JAMA. 2021 Sep 14;326(10):957-966. doi: 10.1001/jama.2021.10577.


Importance: The 2014 US Preventive Services Task Force (USPSTF) recommendation statement supported the effectiveness of screening for chlamydia and gonorrhea in asymptomatic, sexually active women 24 years or younger and in older women at increased risk for infection, although evidence for screening in men was insufficient.

Objective: To update the 2014 USPSTF review on screening for chlamydial and gonococcal infection in adults and adolescents, including those who are pregnant.

Data sources: Cochrane Central Register of Controlled Trials, Cochrane Database of Systematic Reviews, and Ovid MEDLINE (January 1, 2014, through May 28, 2020) with surveillance through May 21, 2021.

Study selection: Randomized clinical trials and observational studies of screening effectiveness, accuracy of risk stratification and alternative screening methods, accuracy of tests, and screening harms.

Data extraction and synthesis: One investigator abstracted data; a second checked accuracy. Two investigators independently assessed study quality.

Main outcomes and measures: Complications of infection; infection transmission or acquisition; diagnostic accuracy of anatomical site-specific testing and collection methods; screening harms.

Results: Twenty-seven studies were included (N = 179 515). Chlamydia screening compared with no screening was significantly associated with reduced risk of pelvic inflammatory disease (PID) in 2 of 4 trials and with reduced hospital-diagnosed PID (0.24% vs 0.38%); relative risk, 0.6 [95% CI, 0.4-1.0]), but not clinic-diagnosed PID or epididymitis, in the largest trial. In studies of risk prediction instruments in asymptomatic women, age younger than 22 years demonstrated comparable accuracy to extensive criteria.
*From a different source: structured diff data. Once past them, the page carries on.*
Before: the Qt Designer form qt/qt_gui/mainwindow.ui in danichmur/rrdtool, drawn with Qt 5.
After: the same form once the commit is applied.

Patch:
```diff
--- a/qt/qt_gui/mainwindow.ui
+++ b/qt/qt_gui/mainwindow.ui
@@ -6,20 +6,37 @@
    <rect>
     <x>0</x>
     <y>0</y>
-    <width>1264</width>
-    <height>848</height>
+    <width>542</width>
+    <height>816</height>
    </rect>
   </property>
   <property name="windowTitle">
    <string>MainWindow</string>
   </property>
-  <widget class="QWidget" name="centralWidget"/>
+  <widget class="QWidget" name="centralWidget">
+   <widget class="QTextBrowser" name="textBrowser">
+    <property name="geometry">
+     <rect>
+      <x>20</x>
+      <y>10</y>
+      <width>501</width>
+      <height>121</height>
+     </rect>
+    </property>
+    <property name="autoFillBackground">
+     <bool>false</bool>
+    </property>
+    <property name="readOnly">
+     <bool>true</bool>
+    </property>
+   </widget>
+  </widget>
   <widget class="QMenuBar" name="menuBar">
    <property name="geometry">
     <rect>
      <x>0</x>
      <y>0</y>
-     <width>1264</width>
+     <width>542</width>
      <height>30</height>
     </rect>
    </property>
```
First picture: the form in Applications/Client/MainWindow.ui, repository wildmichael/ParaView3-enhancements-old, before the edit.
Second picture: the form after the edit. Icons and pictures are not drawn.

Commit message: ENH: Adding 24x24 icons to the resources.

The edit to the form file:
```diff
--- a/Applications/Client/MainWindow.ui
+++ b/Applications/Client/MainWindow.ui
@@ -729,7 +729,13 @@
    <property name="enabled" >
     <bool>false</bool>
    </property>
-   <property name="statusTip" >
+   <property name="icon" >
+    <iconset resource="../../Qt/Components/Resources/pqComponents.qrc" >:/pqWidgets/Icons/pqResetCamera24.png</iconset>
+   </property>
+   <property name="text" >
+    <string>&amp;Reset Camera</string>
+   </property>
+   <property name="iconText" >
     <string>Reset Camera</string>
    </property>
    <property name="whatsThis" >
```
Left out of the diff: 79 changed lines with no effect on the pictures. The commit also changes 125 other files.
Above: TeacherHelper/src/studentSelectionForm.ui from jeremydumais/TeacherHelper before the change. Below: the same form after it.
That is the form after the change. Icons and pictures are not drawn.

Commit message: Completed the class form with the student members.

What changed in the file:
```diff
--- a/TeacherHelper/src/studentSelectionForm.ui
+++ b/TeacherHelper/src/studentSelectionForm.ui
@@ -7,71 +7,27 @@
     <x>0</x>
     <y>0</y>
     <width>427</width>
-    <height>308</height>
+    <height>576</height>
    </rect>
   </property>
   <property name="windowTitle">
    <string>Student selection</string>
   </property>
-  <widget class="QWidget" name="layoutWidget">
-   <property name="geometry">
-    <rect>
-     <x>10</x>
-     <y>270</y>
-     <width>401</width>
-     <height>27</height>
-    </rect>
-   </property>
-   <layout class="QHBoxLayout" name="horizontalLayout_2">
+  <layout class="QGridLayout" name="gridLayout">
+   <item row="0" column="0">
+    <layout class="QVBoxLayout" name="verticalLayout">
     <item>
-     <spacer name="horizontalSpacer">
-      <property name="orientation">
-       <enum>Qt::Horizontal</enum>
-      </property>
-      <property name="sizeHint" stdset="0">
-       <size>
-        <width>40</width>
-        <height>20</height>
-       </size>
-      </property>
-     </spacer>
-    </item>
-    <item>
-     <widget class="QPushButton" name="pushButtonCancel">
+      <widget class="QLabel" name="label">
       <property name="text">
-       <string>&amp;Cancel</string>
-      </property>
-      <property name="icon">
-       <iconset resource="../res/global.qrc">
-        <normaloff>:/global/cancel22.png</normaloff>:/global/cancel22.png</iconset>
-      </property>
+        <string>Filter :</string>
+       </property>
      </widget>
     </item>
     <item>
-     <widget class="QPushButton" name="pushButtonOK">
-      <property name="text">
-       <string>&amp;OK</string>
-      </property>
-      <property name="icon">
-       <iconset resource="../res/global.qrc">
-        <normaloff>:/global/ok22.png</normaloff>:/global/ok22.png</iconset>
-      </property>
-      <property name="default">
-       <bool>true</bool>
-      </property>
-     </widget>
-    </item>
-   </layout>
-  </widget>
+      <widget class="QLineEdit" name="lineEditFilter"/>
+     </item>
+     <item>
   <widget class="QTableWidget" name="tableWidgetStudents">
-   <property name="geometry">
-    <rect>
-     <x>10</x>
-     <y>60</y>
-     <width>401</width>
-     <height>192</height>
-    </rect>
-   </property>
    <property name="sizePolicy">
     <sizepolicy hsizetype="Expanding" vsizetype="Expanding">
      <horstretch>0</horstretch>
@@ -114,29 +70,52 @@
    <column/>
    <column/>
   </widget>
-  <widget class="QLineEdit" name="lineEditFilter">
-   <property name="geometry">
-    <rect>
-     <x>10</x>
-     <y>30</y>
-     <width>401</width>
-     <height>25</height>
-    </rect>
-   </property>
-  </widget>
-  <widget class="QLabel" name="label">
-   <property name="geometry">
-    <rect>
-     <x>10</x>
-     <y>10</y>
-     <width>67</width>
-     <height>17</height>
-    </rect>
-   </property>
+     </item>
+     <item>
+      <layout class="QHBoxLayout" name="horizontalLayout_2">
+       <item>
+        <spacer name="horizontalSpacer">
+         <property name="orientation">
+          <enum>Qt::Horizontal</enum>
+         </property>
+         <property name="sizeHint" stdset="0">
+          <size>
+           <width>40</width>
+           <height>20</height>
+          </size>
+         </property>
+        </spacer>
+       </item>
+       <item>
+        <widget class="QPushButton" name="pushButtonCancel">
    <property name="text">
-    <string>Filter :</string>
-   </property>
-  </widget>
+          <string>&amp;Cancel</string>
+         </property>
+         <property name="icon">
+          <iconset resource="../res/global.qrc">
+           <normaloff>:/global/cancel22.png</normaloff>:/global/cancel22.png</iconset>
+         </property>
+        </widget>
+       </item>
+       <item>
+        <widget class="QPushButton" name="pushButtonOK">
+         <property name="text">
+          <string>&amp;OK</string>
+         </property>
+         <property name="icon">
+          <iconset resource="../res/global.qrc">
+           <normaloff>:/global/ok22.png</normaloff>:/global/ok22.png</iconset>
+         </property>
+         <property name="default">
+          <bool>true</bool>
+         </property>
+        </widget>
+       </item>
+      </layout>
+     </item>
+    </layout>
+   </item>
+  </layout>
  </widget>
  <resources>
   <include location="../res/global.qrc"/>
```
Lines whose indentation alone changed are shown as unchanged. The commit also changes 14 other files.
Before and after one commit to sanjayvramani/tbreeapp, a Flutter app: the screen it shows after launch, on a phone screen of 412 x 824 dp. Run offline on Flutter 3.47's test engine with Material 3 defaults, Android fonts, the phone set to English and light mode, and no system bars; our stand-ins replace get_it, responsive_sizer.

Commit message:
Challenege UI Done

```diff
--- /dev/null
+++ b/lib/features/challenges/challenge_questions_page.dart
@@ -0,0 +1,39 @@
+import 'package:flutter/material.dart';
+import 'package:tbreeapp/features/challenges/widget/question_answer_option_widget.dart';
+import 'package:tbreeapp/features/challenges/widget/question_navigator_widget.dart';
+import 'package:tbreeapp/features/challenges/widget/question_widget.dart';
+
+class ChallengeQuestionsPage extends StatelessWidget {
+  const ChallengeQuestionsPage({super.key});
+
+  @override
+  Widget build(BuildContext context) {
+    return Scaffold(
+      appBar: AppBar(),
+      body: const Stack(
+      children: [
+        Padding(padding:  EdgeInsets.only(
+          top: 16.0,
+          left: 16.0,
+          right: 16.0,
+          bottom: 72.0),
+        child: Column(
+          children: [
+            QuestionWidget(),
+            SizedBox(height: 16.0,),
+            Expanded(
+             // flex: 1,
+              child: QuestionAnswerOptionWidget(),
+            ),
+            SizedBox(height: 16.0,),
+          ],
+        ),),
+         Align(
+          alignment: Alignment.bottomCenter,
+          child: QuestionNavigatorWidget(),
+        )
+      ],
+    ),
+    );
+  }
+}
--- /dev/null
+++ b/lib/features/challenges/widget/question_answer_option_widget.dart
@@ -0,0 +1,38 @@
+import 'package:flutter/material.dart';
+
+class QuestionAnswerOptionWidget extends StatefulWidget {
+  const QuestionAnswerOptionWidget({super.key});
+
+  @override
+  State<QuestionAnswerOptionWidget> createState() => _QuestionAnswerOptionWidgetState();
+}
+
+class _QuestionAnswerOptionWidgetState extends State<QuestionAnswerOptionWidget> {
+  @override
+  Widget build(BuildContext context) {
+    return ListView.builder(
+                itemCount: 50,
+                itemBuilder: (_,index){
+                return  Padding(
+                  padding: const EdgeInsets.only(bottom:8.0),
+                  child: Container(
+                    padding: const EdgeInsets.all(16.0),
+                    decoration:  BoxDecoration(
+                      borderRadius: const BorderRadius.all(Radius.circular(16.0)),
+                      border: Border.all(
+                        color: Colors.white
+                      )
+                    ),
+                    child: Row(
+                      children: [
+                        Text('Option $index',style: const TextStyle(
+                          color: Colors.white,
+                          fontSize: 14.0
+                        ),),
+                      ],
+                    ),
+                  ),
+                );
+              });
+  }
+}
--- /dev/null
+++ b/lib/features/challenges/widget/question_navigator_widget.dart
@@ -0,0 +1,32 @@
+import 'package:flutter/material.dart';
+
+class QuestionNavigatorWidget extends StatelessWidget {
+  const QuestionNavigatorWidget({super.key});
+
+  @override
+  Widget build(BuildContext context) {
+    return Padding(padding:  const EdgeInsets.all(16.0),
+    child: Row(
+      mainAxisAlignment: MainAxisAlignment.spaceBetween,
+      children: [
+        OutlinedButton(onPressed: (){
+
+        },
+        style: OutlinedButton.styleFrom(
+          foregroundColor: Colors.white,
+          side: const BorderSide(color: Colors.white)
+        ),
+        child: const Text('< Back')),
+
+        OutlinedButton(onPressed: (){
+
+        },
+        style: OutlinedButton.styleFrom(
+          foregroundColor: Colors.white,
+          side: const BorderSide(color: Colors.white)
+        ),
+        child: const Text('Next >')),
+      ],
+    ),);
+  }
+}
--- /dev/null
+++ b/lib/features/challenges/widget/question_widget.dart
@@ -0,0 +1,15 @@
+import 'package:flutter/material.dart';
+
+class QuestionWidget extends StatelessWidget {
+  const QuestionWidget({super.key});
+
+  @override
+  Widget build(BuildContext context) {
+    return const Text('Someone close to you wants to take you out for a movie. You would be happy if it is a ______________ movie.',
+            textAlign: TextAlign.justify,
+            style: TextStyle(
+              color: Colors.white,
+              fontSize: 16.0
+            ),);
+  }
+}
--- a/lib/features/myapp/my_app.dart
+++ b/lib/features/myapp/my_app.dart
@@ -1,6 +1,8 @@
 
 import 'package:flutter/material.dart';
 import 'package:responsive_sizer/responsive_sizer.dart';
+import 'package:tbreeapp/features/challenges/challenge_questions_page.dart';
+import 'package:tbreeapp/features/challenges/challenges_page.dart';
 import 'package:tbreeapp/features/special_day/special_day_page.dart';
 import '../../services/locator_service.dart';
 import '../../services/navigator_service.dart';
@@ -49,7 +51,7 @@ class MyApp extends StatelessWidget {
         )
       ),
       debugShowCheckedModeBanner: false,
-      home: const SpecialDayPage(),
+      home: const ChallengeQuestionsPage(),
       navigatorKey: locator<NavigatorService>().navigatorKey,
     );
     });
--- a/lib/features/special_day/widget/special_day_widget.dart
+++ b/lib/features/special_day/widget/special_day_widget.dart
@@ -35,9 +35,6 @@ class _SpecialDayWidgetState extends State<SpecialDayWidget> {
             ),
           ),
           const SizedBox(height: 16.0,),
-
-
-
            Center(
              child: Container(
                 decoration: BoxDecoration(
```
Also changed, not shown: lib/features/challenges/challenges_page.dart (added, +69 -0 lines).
Sensitivity of chlamydial testing was similar at endocervical (89%-100%) and self- and clinician-collected vaginal (90%-100%) sites for women and at meatal (100%), urethral (99%), and rectal (92%) sites for men but lower at pharyngeal sites (69.2%) for men who have sex with men. Sensitivity of gonococcal testing was 89% or greater for all anatomical samples. False-positive and false-negative testing rates were low across anatomical sites and collection methods.

Conclusions and relevance: Screening for chlamydial infection was significantly associated with a lower risk of PID in young women. Risk prediction criteria demonstrated limited accuracy beyond age. Testing for asymptomatic chlamydial and gonococcal infections was highly accurate at most anatomical sites, including urine and self-collected specimens. Effectiveness of screening in men and during pregnancy, optimal screening intervals, and adverse effects of screening require further evaluation.

Publication types

  • Research Support, U.S. Gov't, P.H.S.
  • Systematic Review

MeSH terms

  • Adolescent
  • Adult
  • Asymptomatic Diseases
  • Chlamydia Infections / complications
  • Chlamydia Infections / diagnosis*
  • Female
  • Gonorrhea / complications
  • Gonorrhea / diagnosis*
  • Humans
  • Male
  • Mass Screening* / adverse effects
  • Mass Screening* / methods
  • Mass Screening* / standards
  • Pelvic Inflammatory Disease / etiology
  • Pelvic Inflammatory Disease / prevention & control
  • Practice Guidelines as Topic
  • Pregnancy
  • Risk Factors
  • Sensitivity and Specificity
  • Sexual Behavior
  • Young Adult